44.3.4 Resource conditions

The @ConditionalOnResource annotation allows configuration to be included only when a specific resource is present. Resources can be specified using the usual Spring conventions, for example, file:/home/user/test.dat.

44.3.5 Web application conditions

The @ConditionalOnWebApplication and @ConditionalOnNotWebApplication annotations allow configuration to be included depending on whether the application is a 'web application'. A web application is any application that is using a Spring WebApplicationContext, defines a session scope or has a StandardServletEnvironment.

44.3.6 SpEL expression conditions

The @ConditionalOnExpression annotation allows configuration to be included based on the result of a SpEL expression.

44.4 Creating your own starter

A full Spring Boot starter for a library may contain the following components:

  • The autoconfigure module that contains the auto-configuration code.
  • The starter module that provides a dependency to the autoconfigure module as well as the library and any additional dependencies that are typically useful. In a nutshell, adding the starter should be enough to start using that library.

You may combine the auto-configuration code and the dependency management in a single module if you don’t need to separate those two concerns.

44.4.1 Naming

Please make sure to provide a proper namespace for your starter. Do not start your module names with spring-boot, even if you are using a different Maven groupId. We may offer an official support for the thing you’re auto-configuring in the future.

Here is a rule of thumb. Let’s assume that you are creating a starter for "acme", name the auto-configure module acme-spring-boot-autoconfigure and the starter acme-spring-boot-starter. If you only have one module combining the two, use acme-spring-boot-starter.

Besides, if your starter provides configuration keys, use a proper namespace for them. In particular, do not include your keys in the namespaces that Spring Boot uses (e.g. server, management, spring, etc). These are "ours" and we may improve/modify them in the future in such a way it could break your things.

Make sure to trigger meta-data generation so that IDE assistance is available for your keys as well. You may want to review the generated meta-data (META-INF/spring-configuration-metadata.json) to make sure your keys are properly documented.

44.4.2 Autoconfigure module

The autoconfigure module contains everything that is necessary to get started with the library. It may also contain configuration keys definition (@ConfigurationProperties) and any callback interface that can be used to further customize how the components are initialized.


You should mark the dependencies to the library as optional so that you can include the autoconfigure module in your projects more easily. If you do it that way, the library won’t be provided and Spring Boot will back off by default.

Spring Boot uses an annotation processor to collect the conditions on auto-configurations in a metadata file (META-INF/spring-autoconfigure-metadata.properties). If that file is present, it is used to eagerly filter auto-configurations that do not match, which will improve startup time.
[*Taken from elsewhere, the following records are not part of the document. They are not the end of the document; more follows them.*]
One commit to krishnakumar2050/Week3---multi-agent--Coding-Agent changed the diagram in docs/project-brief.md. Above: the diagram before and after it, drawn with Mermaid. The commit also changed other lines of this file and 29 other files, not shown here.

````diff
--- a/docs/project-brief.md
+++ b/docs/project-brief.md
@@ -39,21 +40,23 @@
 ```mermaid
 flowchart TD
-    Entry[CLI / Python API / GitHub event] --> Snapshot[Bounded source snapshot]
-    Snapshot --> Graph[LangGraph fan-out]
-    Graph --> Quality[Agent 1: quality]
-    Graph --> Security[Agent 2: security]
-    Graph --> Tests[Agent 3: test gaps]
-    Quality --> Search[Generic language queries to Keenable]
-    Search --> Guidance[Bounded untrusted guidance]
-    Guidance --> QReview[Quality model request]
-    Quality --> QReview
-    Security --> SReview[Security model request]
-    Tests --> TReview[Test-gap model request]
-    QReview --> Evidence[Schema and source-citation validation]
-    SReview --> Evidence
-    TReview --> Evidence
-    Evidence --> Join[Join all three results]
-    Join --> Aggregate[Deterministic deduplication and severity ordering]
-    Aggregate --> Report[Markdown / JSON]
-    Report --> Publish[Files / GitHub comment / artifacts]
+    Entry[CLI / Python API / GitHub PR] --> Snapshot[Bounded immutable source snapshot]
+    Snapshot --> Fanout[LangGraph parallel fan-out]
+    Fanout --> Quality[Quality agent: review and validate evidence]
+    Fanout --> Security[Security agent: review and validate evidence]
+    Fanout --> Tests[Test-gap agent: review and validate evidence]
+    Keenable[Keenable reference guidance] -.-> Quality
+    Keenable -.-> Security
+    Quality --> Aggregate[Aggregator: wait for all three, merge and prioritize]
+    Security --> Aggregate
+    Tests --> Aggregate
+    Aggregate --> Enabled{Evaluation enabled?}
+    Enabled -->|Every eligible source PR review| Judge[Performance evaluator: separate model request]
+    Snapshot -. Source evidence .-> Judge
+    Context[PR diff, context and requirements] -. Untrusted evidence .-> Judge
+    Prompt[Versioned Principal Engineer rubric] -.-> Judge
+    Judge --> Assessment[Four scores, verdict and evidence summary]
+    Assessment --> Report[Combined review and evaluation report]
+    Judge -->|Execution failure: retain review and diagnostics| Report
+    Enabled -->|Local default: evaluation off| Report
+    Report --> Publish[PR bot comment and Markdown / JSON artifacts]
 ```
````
It is recommended to add the following dependency in a module that contains auto-configurations:


With Gradle you would add:

dependencies {
    compileOnly "org.springframework.boot:spring-boot-autoconfigure-processor"

44.4.3 Starter module

The starter is an empty jar, really. Its only purpose is to provide the necessary dependencies to work with the library; see it as an opinionated view of what is required to get started.

Do not make assumptions about the project in which your starter is added. If the library you are auto-configuring typically requires other starters, mention them as well. Providing a proper set of default dependencies may be hard if the number of optional dependencies is high as you should avoid bringing unnecessary dependencies for a typical usage of the library.


Either way, your starter must reference the core Spring Boot starter (spring-boot-starter) directly or indirectly (i.e. no need to add it if your starter relies on another starter). If a project is created with only your custom starter, Spring Boot’s core features will be honoured by the presence of the core starter.